→ PROBLEM STATEMENT: An exact copy of every record is needed.

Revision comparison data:
--- START ---

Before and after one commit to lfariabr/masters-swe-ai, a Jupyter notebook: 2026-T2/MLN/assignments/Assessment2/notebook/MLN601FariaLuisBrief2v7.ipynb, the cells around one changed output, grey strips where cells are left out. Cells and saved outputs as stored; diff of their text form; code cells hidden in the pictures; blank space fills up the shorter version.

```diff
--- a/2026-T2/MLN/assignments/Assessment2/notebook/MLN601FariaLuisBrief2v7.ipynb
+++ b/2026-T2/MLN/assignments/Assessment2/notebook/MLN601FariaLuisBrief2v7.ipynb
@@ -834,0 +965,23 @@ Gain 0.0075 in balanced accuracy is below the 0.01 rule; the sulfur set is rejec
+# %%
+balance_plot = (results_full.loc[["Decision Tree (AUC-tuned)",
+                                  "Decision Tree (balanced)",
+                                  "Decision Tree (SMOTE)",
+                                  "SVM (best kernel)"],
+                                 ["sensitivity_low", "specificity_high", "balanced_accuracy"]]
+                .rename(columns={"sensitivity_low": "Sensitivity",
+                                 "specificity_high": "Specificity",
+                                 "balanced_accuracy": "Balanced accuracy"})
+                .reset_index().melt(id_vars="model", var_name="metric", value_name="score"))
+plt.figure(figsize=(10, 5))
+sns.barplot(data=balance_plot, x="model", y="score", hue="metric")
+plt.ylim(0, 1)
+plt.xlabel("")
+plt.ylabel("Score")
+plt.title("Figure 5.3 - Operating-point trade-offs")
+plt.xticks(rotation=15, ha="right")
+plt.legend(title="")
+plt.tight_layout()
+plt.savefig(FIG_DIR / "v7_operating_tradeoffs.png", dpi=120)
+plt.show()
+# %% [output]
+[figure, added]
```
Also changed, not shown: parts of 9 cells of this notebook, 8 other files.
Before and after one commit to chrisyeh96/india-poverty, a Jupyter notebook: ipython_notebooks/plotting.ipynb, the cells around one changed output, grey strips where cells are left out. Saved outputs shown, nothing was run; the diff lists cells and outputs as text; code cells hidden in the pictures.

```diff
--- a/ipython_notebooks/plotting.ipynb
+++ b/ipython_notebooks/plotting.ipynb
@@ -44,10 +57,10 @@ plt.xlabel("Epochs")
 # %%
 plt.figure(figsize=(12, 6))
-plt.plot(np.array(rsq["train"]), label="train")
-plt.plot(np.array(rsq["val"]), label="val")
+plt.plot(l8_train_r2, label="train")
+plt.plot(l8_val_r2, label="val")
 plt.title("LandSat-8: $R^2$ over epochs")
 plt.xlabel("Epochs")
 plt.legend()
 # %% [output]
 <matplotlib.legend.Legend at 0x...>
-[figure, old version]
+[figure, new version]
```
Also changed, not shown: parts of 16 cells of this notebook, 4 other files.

--- END ---

→ EXERCISE OUTPUT:
Before and after one commit to lfariabr/masters-swe-ai, a Jupyter notebook: 2026-T2/MLN/assignments/Assessment2/notebook/MLN601FariaLuisBrief2v7.ipynb, the cells around one changed output, grey strips where cells are left out. Cells and saved outputs as stored; diff of their text form; code cells hidden in the pictures; blank space fills up the shorter version.

```diff
--- a/2026-T2/MLN/assignments/Assessment2/notebook/MLN601FariaLuisBrief2v7.ipynb
+++ b/2026-T2/MLN/assignments/Assessment2/notebook/MLN601FariaLuisBrief2v7.ipynb
@@ -834,0 +965,23 @@ Gain 0.0075 in balanced accuracy is below the 0.01 rule; the sulfur set is rejec
+# %%
+balance_plot = (results_full.loc[["Decision Tree (AUC-tuned)",
+                                  "Decision Tree (balanced)",
+                                  "Decision Tree (SMOTE)",
+                                  "SVM (best kernel)"],
+                                 ["sensitivity_low", "specificity_high", "balanced_accuracy"]]
+                .rename(columns={"sensitivity_low": "Sensitivity",
+                                 "specificity_high": "Specificity",
+                                 "balanced_accuracy": "Balanced accuracy"})
+                .reset_index().melt(id_vars="model", var_name="metric", value_name="score"))
+plt.figure(figsize=(10, 5))
+sns.barplot(data=balance_plot, x="model", y="score", hue="metric")
+plt.ylim(0, 1)
+plt.xlabel("")
+plt.ylabel("Score")
+plt.title("Figure 5.3 - Operating-point trade-offs")
+plt.xticks(rotation=15, ha="right")
+plt.legend(title="")
+plt.tight_layout()
+plt.savefig(FIG_DIR / "v7_operating_tradeoffs.png", dpi=120)
+plt.show()
+# %% [output]
+[figure, added]
```
Also changed, not shown: parts of 9 cells of this notebook, 8 other files.
Before and after one commit to chrisyeh96/india-poverty, a Jupyter notebook: ipython_notebooks/plotting.ipynb, the cells around one changed output, grey strips where cells are left out. Saved outputs shown, nothing was run; the diff lists cells and outputs as text; code cells hidden in the pictures.

```diff
--- a/ipython_notebooks/plotting.ipynb
+++ b/ipython_notebooks/plotting.ipynb
@@ -44,10 +57,10 @@ plt.xlabel("Epochs")
 # %%
 plt.figure(figsize=(12, 6))
-plt.plot(np.array(rsq["train"]), label="train")
-plt.plot(np.array(rsq["val"]), label="val")
+plt.plot(l8_train_r2, label="train")
+plt.plot(l8_val_r2, label="val")
 plt.title("LandSat-8: $R^2$ over epochs")
 plt.xlabel("Epochs")
 plt.legend()
 # %% [output]
 <matplotlib.legend.Legend at 0x...>
-[figure, old version]
+[figure, new version]
```
Also changed, not shown: parts of 16 cells of this notebook, 4 other files.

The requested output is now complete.